The Sun and Richard Lippold. 1966. Directed by Leo Hurwitz. Cinematography by Manfred Kirchheimer. 30 min.
Richard Lippold’s The Sun was a kinetic sculpture of gossamer gold wire that hung over the Metropolitan Museum of Art’s Persian carpets in the 1950s. Inspired by this radiant symbol of midcentury Existentialism, Hurwitz and Kirchheimer went on a walkabout in search of similar geometric patterns and spiritual delights, from the Brooklyn Bridge to a coal dumper, a sunflower, and a spider’s web. 30 min.
Discovery in a Painting. 1968/2014. Directed by Leo Hurwitz.
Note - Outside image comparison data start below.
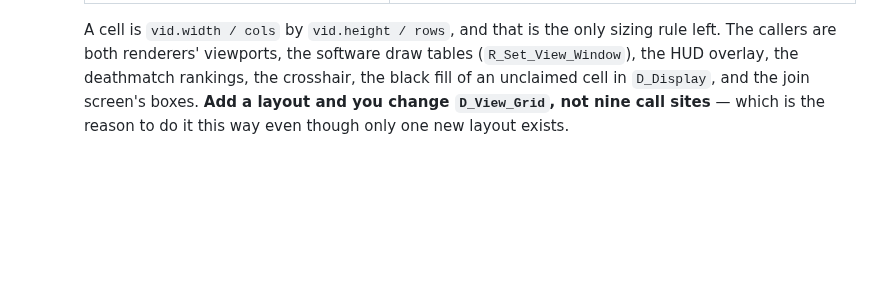
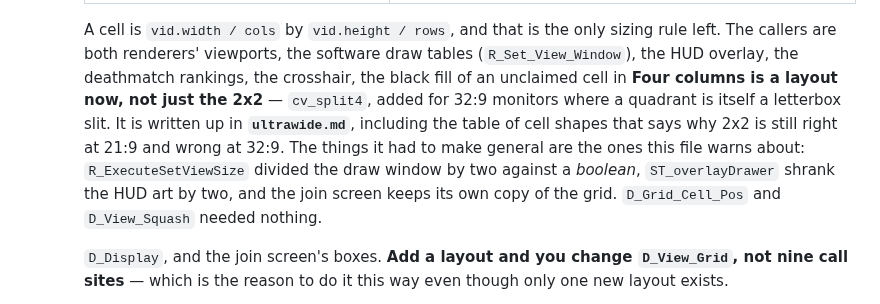
Before and after one commit to mridlen/DoomLegacyArcade, a Markdown page: docs/arcade/multiplayer-views.md, the part around the change. GitHub-like rendering; blank space fills up the shorter version.

```diff
--- a/docs/arcade/multiplayer-views.md
+++ b/docs/arcade/multiplayer-views.md
@@ -441,6 +441,13 @@ See `CLAUDE.md` for the build, headless verification and the cross-cutting rules
     A cell is `vid.width / cols` by `vid.height / rows`, and that is the only sizing rule left.
     The callers are both renderers' viewports, the software draw tables (`R_Set_View_Window`), the
     HUD overlay, the deathmatch rankings, the crosshair, the black fill of an unclaimed cell in
+    **Four columns is a layout now, not just the 2x2** — `cv_split4`, added for 32:9 monitors where a
+    quadrant is itself a letterbox slit. It is written up in **`ultrawide.md`**, including the table
+    of cell shapes that says why 2x2 is still right at 21:9 and wrong at 32:9. The things it had to
+    make general are the ones this file warns about: `R_ExecuteSetViewSize` divided the draw window
+    by two against a *boolean*, `ST_overlayDrawer` shrank the HUD art by two, and the join screen
+    keeps its own copy of the grid. `D_Grid_Cell_Pos` and `D_View_Squash` needed nothing.
+
     `D_Display`, and the join screen's boxes. **Add a layout and you change `D_View_Grid`, not
     nine call sites** — which is the reason to do it this way even though only one new layout
     exists.
```
Also changed, not shown: docs/arcade/menus.md (+18 -0 lines).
Produced by Hurwitz, Manfred Kirchheimer. 30 min.
In 1968, Hurwitz and Kirchheimer cast their Kino Eye on Cézanne’s Still Life with Apples, one of the foundational works of modernism in MoMA’s collection. The result—to which Kirchheimer added a score after Hurwitz’s death—is a mesmerizing exploration of surface detail, color, abstraction, geometry, and artist’s facture that only intensifies the painting’s mysteries.